* **Work instruction**: Lines containing the word "brand": say how many there are in the listing, with only the number as the answer.

☆ ☆ ☆ ☆

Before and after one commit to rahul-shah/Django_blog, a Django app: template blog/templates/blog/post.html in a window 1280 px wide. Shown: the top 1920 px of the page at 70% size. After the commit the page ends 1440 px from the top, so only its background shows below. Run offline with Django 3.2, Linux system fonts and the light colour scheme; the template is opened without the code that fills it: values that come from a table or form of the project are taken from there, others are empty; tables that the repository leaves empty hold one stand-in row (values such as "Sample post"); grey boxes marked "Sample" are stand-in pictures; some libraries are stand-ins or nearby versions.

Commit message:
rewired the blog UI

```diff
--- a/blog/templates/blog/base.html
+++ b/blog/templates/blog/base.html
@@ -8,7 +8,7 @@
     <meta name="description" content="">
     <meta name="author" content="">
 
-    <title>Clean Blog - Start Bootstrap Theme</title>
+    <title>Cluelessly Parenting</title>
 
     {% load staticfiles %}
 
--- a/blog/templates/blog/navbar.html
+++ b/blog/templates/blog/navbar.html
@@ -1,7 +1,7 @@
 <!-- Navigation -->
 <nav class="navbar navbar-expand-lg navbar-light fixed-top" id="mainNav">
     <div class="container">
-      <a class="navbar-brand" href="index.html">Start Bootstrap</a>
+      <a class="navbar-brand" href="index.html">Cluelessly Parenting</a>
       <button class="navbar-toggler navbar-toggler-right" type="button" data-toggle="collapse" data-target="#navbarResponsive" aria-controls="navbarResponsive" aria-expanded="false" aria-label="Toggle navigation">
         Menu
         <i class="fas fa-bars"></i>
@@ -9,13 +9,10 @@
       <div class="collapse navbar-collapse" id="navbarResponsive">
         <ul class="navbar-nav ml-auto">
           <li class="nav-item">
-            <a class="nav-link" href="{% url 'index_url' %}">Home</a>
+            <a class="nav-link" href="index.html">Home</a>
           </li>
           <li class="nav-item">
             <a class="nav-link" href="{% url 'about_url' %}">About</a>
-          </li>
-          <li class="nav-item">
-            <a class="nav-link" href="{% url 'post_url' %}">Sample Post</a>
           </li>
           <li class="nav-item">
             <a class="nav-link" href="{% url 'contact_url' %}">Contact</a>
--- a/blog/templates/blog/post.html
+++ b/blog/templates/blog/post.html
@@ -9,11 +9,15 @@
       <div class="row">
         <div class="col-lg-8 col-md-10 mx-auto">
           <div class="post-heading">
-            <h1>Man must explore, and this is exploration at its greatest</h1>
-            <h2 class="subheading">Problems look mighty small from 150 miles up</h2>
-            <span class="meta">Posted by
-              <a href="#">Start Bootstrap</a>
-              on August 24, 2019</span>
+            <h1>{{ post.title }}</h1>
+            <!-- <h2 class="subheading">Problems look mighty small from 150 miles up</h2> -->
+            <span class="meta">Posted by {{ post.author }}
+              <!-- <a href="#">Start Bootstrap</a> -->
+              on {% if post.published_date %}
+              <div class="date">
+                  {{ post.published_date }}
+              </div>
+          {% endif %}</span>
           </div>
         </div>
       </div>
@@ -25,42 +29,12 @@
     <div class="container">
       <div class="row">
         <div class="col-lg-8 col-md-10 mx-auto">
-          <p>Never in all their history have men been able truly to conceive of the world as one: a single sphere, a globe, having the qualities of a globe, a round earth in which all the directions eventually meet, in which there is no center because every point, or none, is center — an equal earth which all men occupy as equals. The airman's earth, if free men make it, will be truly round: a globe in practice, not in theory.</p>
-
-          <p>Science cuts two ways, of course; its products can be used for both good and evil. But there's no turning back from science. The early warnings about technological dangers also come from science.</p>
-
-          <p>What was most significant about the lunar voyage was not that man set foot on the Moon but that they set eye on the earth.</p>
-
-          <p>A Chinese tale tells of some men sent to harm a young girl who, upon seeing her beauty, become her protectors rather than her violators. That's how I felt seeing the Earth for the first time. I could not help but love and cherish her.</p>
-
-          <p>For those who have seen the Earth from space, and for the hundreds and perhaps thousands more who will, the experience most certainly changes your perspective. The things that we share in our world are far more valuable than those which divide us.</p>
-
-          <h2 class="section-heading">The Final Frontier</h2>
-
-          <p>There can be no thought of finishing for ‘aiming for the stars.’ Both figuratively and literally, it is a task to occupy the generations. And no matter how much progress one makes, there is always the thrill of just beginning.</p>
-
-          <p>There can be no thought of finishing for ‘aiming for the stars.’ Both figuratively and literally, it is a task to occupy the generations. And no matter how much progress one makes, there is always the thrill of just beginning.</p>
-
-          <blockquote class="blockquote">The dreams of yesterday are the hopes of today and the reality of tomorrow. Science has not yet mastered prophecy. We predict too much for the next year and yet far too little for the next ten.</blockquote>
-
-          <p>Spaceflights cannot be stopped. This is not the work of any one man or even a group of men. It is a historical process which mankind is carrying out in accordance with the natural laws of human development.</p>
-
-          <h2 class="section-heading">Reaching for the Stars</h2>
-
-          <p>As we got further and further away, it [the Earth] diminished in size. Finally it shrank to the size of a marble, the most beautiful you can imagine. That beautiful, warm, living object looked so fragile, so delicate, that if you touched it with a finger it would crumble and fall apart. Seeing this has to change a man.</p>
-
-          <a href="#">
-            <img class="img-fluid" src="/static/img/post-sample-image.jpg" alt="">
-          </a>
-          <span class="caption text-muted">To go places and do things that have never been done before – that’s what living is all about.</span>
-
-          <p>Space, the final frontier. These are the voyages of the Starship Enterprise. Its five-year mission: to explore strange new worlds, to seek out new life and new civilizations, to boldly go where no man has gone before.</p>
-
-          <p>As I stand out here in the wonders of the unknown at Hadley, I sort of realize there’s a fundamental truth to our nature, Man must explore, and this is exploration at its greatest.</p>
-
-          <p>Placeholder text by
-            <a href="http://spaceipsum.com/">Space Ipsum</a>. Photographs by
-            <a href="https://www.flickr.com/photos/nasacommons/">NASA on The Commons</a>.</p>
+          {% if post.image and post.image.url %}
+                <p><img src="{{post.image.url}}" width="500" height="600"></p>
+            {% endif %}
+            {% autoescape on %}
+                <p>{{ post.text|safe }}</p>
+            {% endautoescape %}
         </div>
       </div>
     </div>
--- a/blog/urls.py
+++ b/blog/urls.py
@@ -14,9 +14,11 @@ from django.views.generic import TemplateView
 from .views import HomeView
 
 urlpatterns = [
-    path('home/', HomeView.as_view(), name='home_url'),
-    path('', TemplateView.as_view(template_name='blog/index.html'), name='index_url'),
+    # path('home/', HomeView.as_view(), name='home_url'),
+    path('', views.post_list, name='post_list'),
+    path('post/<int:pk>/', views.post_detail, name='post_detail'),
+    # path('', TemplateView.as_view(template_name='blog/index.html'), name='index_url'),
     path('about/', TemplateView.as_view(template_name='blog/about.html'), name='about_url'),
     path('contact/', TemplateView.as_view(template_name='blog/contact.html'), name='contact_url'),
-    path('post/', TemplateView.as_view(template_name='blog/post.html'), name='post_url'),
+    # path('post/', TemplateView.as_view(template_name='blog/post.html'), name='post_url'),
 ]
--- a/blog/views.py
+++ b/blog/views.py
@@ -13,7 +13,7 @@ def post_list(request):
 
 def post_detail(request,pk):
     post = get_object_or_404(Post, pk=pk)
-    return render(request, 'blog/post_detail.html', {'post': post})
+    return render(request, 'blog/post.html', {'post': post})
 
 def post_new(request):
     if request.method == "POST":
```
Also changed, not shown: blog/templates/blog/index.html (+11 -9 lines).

☆ ☆ ☆ ☆

* **Response area**: 2